Work item: An exact repetition of every entry, with no images, is the required answer.

[Content revision data]
──────────────────────────────

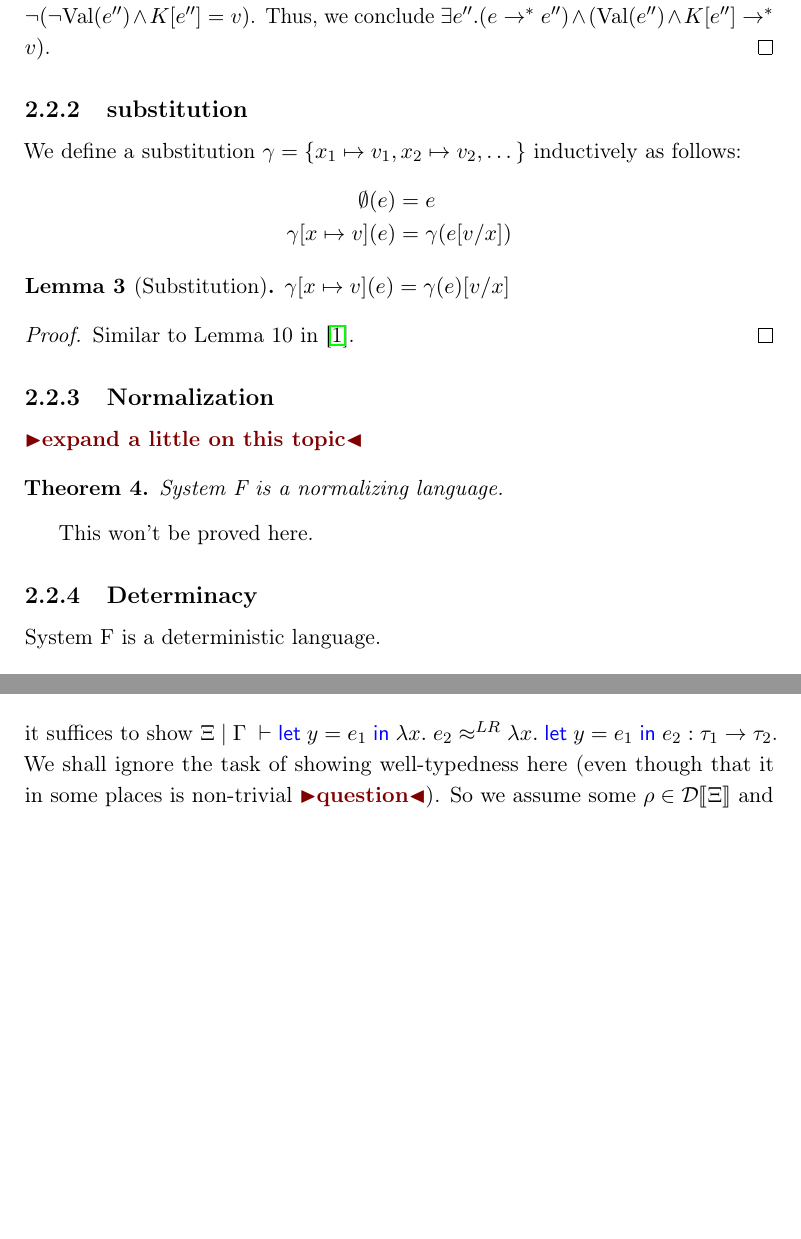
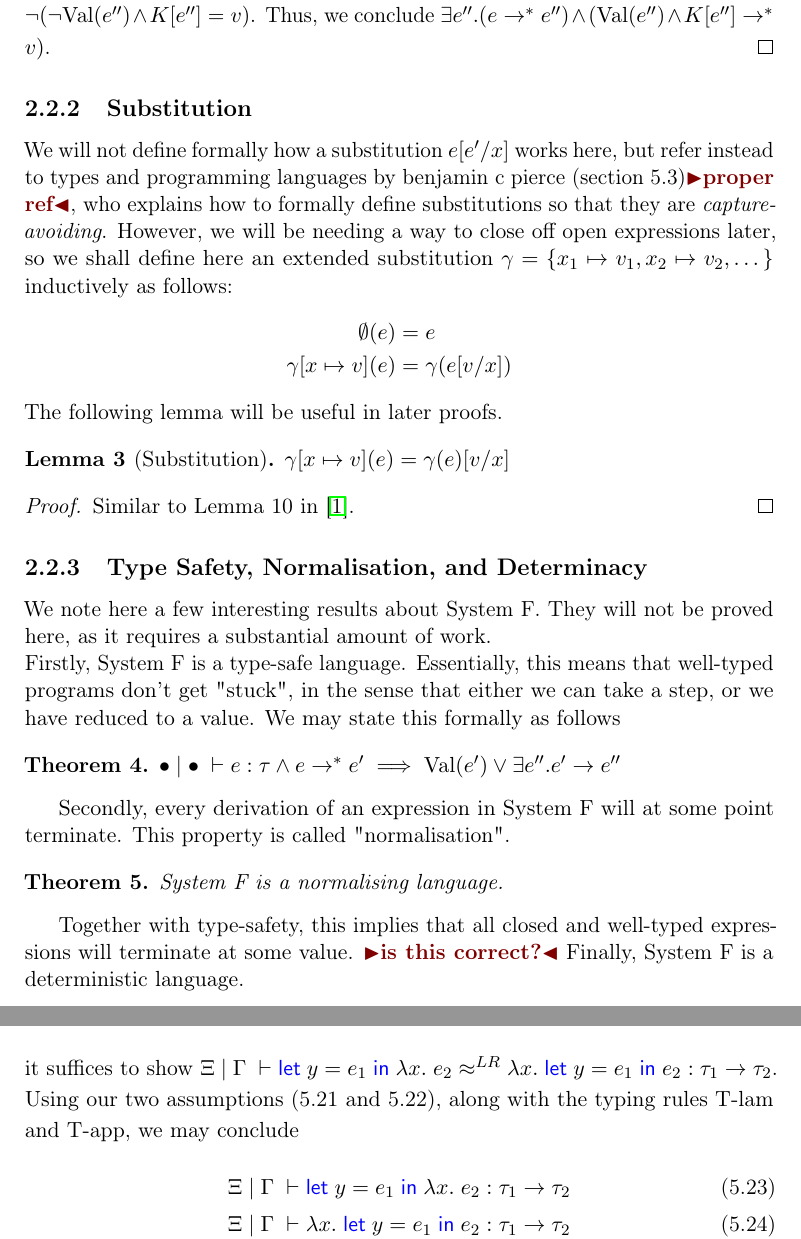
Before and after one commit to MatteP1/Relational-Reasoning, a LaTeX thesis (Report/thesis.tex): two parts of pages 15 and 37 of 52, joined at a grey line, cut so that both start at the same text, the shorter picture padded with empty space. Compiled offline with pdfLaTeX.

Commit message:
wrote more text to chapter 1. reformatted a bit. fixed some mistakes. added well-typedness to lam hoisting proof. tasks updated. questions updated.

```diff
--- a/Report/thesis.tex
+++ b/Report/thesis.tex
@@ -495,13 +497,13 @@ In this section we note down some useful properties of our language, which will
   (\neg \Val{\expr''} \land \elctx[\expr''] = \val))$. Now, if $\neg \Val{\expr''}$ then $\neg \Val{\elctx[\expr'']}$, which one may see simply by inspecting the possible evaluation contexts. Therefore, $\elctx[\expr''] \neq \val$, so $\neg(\neg \Val{\expr''} \land \elctx[\expr''] = \val)$. Thus, we conclude $\exists \expr'' . (\expr \stepS \expr'') \land (\Val{\expr''} \land \elctx[\expr''] \stepS \val)$.
 \end{proof}
 
-\subsection{substitution}
-We define a substitution $\gamma = \{\map{\var_1}{\val_1}, \map{\var_2}{\val_2}, \dots\}$ inductively as follows:
+\subsection{Substitution}
+We will not define formally how a substitution $\subst{\expr}{\var}{\expr'}$ works here, but refer instead to types and programming languages by benjamin c pierce (section 5.3)\todo{proper ref}, who explains how to formally define substitutions so that they are \textit{capture-avoiding}. However, we will be needing a way to close off open expressions later, so we shall define here an extended substitution $\gamma = \{\map{\var_1}{\val_1}, \map{\var_2}{\val_2}, \dots\}$ inductively as follows:
 \begin{align*}
   \emptyset(\expr) &= \expr\\
   \gamma[\map{\var}{\val}](\expr) &= \gamma(\subst{\expr}{\var}{\val})
 \end{align*}
-
+The following lemma will be useful in later proofs.
 \begin{lemma}[Substitution]\label{lem:sub}
   $\gamma[\map{\var}{\val}](\expr) = \subst{\gamma(\expr)}{\var}{\val}$
 \end{lemma}
@@ -509,15 +511,18 @@ We define a substitution $\gamma = \{\map{\var_1}{\val_1}, \map{\var_2}{\val_2},
   Similar to Lemma 10 in \cite{DBLP:journals/corr/abs-1907-11133}.
 \end{proof}
 
-\subsection{Normalization}
-\todo{expand a little on this topic}
+\subsection{Type Safety, Normalisation, and Determinacy}
+We note here a few interesting results about System F. They will not be proved here, as it requires a substantial amount of work.\\
+Firstly, System F is a type-safe language. Essentially, this means that well-typed programs don't get "stuck", in the sense that either we can take a step, or we have reduced to a value. We may state this formally as follows
+\begin{theorem}\label{thm:typesafety}
+  $\jdg{\emptenv}{\empvenv}{\expr}{\typ} \land \expr \stepS \expr' \implies \Val{\expr'} \lor \exists \expr'' . \expr' \step \expr''$
+\end{theorem}
+Secondly, every derivation of an expression in System F will at some point terminate. This property is called "normalisation".
 \begin{theorem}\label{thm:norm}
-  System F is a normalizing language.
+  System F is a normalising language.
 \end{theorem}
-This won't be proved here.
-
-\subsection{Determinacy}
-System F is a deterministic language.
+Together with type-safety, this implies that all closed and well-typed expressions will terminate at some value. \todo{is this correct?}
+Finally, System F is a deterministic language.
 \begin{theorem}\label{thm:determinacy}
   $\forall \expr, \val_1, \val_2 . \expr \Downarrow \val_1 \land \expr \Downarrow \val_2 \implies \val_1 = \val_2$
 \end{theorem}
@@ -1189,7 +1194,13 @@ $\Let \var = \expr in \expr' \triangleq (\fun \var . \expr') \; \expr$.
     &\jdg{\tenv}{\venv}{\expr_1}{\typ}\label{lamhoist:1}\\
     &\jdg{\tenv}{\venv, \varB : \typ, \var : \typ_1}{\expr_2}{\typ_2}\label{lamhoist:2}
   \end{align}
-  it suffices to show $\LogRel{\tenv}{\venv}{\Let \varB = \expr_1 in \fun \var . \expr_2}{\fun \var . \Let \varB = \expr_1 in \expr_2}{\Tfunc{\typ_1}{\typ_2}}$. We shall ignore the task of showing well-typedness here (even though that it in some places is non-trivial \todo{question}). So we assume some $\rho \in \TenvInp{\tenv}$ and $\gamma \in \VenvInp{\venv}{\rho}$, and must then show
+  it suffices to show $\LogRel{\tenv}{\venv}{\Let \varB = \expr_1 in \fun \var . \expr_2}{\fun \var . \Let \varB = \expr_1 in \expr_2}{\Tfunc{\typ_1}{\typ_2}}$. Using our two assumptions (\ref*{lamhoist:1} and \ref*{lamhoist:2}), along with the typing rules T-lam and T-app, we may conclude
+  \begin{align}
+    &\jdg{\tenv}{\venv}{\Let \varB = \expr_1 in \fun \var . \expr_2}{\Tfunc{\typ_1}{\typ_2}}\label{lamhoist:exp1_wt}\\
+    &\jdg{\tenv}{\venv}{\fun \var . \Let \varB = \expr_1 in \expr_2}{\Tfunc{\typ_1}{\typ_2}}\label{lamhoist:exp2_wt}
+  \end{align}
+  So assume some $\rho \in \TenvInp{\tenv}$ and $\gamma \in \VenvInp{\venv}{\rho}$, then we must show $\ExpInp{\Tfunc{\typ_1}{\typ_2}}{\rho}(\Let \varB = \gamma_1(\expr_1) in \fun \var . \gamma_1(\expr_2), \fun \var . \Let \varB = \gamma_2(\expr_1) in \gamma_2(\expr_2))$
+  The closedness and well-typedness follows from applying the fundamental theorem on the above judgements (\ref*{lamhoist:exp1_wt} and \ref*{lamhoist:exp2_wt}), and instantiating with $\rho$ and $\gamma$. So what remains to be shown is
   \begin{multline}\label{lamhoist:goal_1}
     \exists \val_1, \val_2 . (\Let \varB = \gamma_1(\expr_1) in \fun \var . \gamma_1(\expr_2)) \stepS \val_1 \land\\
     (\fun \var . \Let \varB = \gamma_2(\expr_1) in \gamma_2(\expr_2)) \stepS \val_2 \land
```
Also changed, not shown: Questions.md (+5 -0 lines), Tasks.md (+11 -13 lines), Report/thesis.tex (15 more changed lines).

──────────────────────────────

Result of the task:
Before and after one commit to MatteP1/Relational-Reasoning, a LaTeX thesis (Report/thesis.tex): two parts of pages 15 and 37 of 52, joined at a grey line, cut so that both start at the same text, the shorter picture padded with empty space. Compiled offline with pdfLaTeX.

Commit message:
wrote more text to chapter 1. reformatted a bit. fixed some mistakes. added well-typedness to lam hoisting proof. tasks updated. questions updated.

```diff
--- a/Report/thesis.tex
+++ b/Report/thesis.tex
@@ -495,13 +497,13 @@ In this section we note down some useful properties of our language, which will
   (\neg \Val{\expr''} \land \elctx[\expr''] = \val))$. Now, if $\neg \Val{\expr''}$ then $\neg \Val{\elctx[\expr'']}$, which one may see simply by inspecting the possible evaluation contexts. Therefore, $\elctx[\expr''] \neq \val$, so $\neg(\neg \Val{\expr''} \land \elctx[\expr''] = \val)$. Thus, we conclude $\exists \expr'' . (\expr \stepS \expr'') \land (\Val{\expr''} \land \elctx[\expr''] \stepS \val)$.
 \end{proof}
 
-\subsection{substitution}
-We define a substitution $\gamma = \{\map{\var_1}{\val_1}, \map{\var_2}{\val_2}, \dots\}$ inductively as follows:
+\subsection{Substitution}
+We will not define formally how a substitution $\subst{\expr}{\var}{\expr'}$ works here, but refer instead to types and programming languages by benjamin c pierce (section 5.3)\todo{proper ref}, who explains how to formally define substitutions so that they are \textit{capture-avoiding}. However, we will be needing a way to close off open expressions later, so we shall define here an extended substitution $\gamma = \{\map{\var_1}{\val_1}, \map{\var_2}{\val_2}, \dots\}$ inductively as follows:
 \begin{align*}
   \emptyset(\expr) &= \expr\\
   \gamma[\map{\var}{\val}](\expr) &= \gamma(\subst{\expr}{\var}{\val})
 \end{align*}
-
+The following lemma will be useful in later proofs.
 \begin{lemma}[Substitution]\label{lem:sub}
   $\gamma[\map{\var}{\val}](\expr) = \subst{\gamma(\expr)}{\var}{\val}$
 \end{lemma}
@@ -509,15 +511,18 @@ We define a substitution $\gamma = \{\map{\var_1}{\val_1}, \map{\var_2}{\val_2},
   Similar to Lemma 10 in \cite{DBLP:journals/corr/abs-1907-11133}.
 \end{proof}
 
-\subsection{Normalization}
-\todo{expand a little on this topic}
+\subsection{Type Safety, Normalisation, and Determinacy}
+We note here a few interesting results about System F. They will not be proved here, as it requires a substantial amount of work.\\
+Firstly, System F is a type-safe language. Essentially, this means that well-typed programs don't get "stuck", in the sense that either we can take a step, or we have reduced to a value. We may state this formally as follows
+\begin{theorem}\label{thm:typesafety}
+  $\jdg{\emptenv}{\empvenv}{\expr}{\typ} \land \expr \stepS \expr' \implies \Val{\expr'} \lor \exists \expr'' . \expr' \step \expr''$
+\end{theorem}
+Secondly, every derivation of an expression in System F will at some point terminate. This property is called "normalisation".
 \begin{theorem}\label{thm:norm}
-  System F is a normalizing language.
+  System F is a normalising language.
 \end{theorem}
-This won't be proved here.
-
-\subsection{Determinacy}
-System F is a deterministic language.
+Together with type-safety, this implies that all closed and well-typed expressions will terminate at some value. \todo{is this correct?}
+Finally, System F is a deterministic language.
 \begin{theorem}\label{thm:determinacy}
   $\forall \expr, \val_1, \val_2 . \expr \Downarrow \val_1 \land \expr \Downarrow \val_2 \implies \val_1 = \val_2$
 \end{theorem}
@@ -1189,7 +1194,13 @@ $\Let \var = \expr in \expr' \triangleq (\fun \var . \expr') \; \expr$.
     &\jdg{\tenv}{\venv}{\expr_1}{\typ}\label{lamhoist:1}\\
     &\jdg{\tenv}{\venv, \varB : \typ, \var : \typ_1}{\expr_2}{\typ_2}\label{lamhoist:2}
   \end{align}
-  it suffices to show $\LogRel{\tenv}{\venv}{\Let \varB = \expr_1 in \fun \var . \expr_2}{\fun \var . \Let \varB = \expr_1 in \expr_2}{\Tfunc{\typ_1}{\typ_2}}$. We shall ignore the task of showing well-typedness here (even though that it in some places is non-trivial \todo{question}). So we assume some $\rho \in \TenvInp{\tenv}$ and $\gamma \in \VenvInp{\venv}{\rho}$, and must then show
+  it suffices to show $\LogRel{\tenv}{\venv}{\Let \varB = \expr_1 in \fun \var . \expr_2}{\fun \var . \Let \varB = \expr_1 in \expr_2}{\Tfunc{\typ_1}{\typ_2}}$. Using our two assumptions (\ref*{lamhoist:1} and \ref*{lamhoist:2}), along with the typing rules T-lam and T-app, we may conclude
+  \begin{align}
+    &\jdg{\tenv}{\venv}{\Let \varB = \expr_1 in \fun \var . \expr_2}{\Tfunc{\typ_1}{\typ_2}}\label{lamhoist:exp1_wt}\\
+    &\jdg{\tenv}{\venv}{\fun \var . \Let \varB = \expr_1 in \expr_2}{\Tfunc{\typ_1}{\typ_2}}\label{lamhoist:exp2_wt}
+  \end{align}
+  So assume some $\rho \in \TenvInp{\tenv}$ and $\gamma \in \VenvInp{\venv}{\rho}$, then we must show $\ExpInp{\Tfunc{\typ_1}{\typ_2}}{\rho}(\Let \varB = \gamma_1(\expr_1) in \fun \var . \gamma_1(\expr_2), \fun \var . \Let \varB = \gamma_2(\expr_1) in \gamma_2(\expr_2))$
+  The closedness and well-typedness follows from applying the fundamental theorem on the above judgements (\ref*{lamhoist:exp1_wt} and \ref*{lamhoist:exp2_wt}), and instantiating with $\rho$ and $\gamma$. So what remains to be shown is
   \begin{multline}\label{lamhoist:goal_1}
     \exists \val_1, \val_2 . (\Let \varB = \gamma_1(\expr_1) in \fun \var . \gamma_1(\expr_2)) \stepS \val_1 \land\\
     (\fun \var . \Let \varB = \gamma_2(\expr_1) in \gamma_2(\expr_2)) \stepS \val_2 \land
```
Also changed, not shown: Questions.md (+5 -0 lines), Tasks.md (+11 -13 lines), Report/thesis.tex (15 more changed lines).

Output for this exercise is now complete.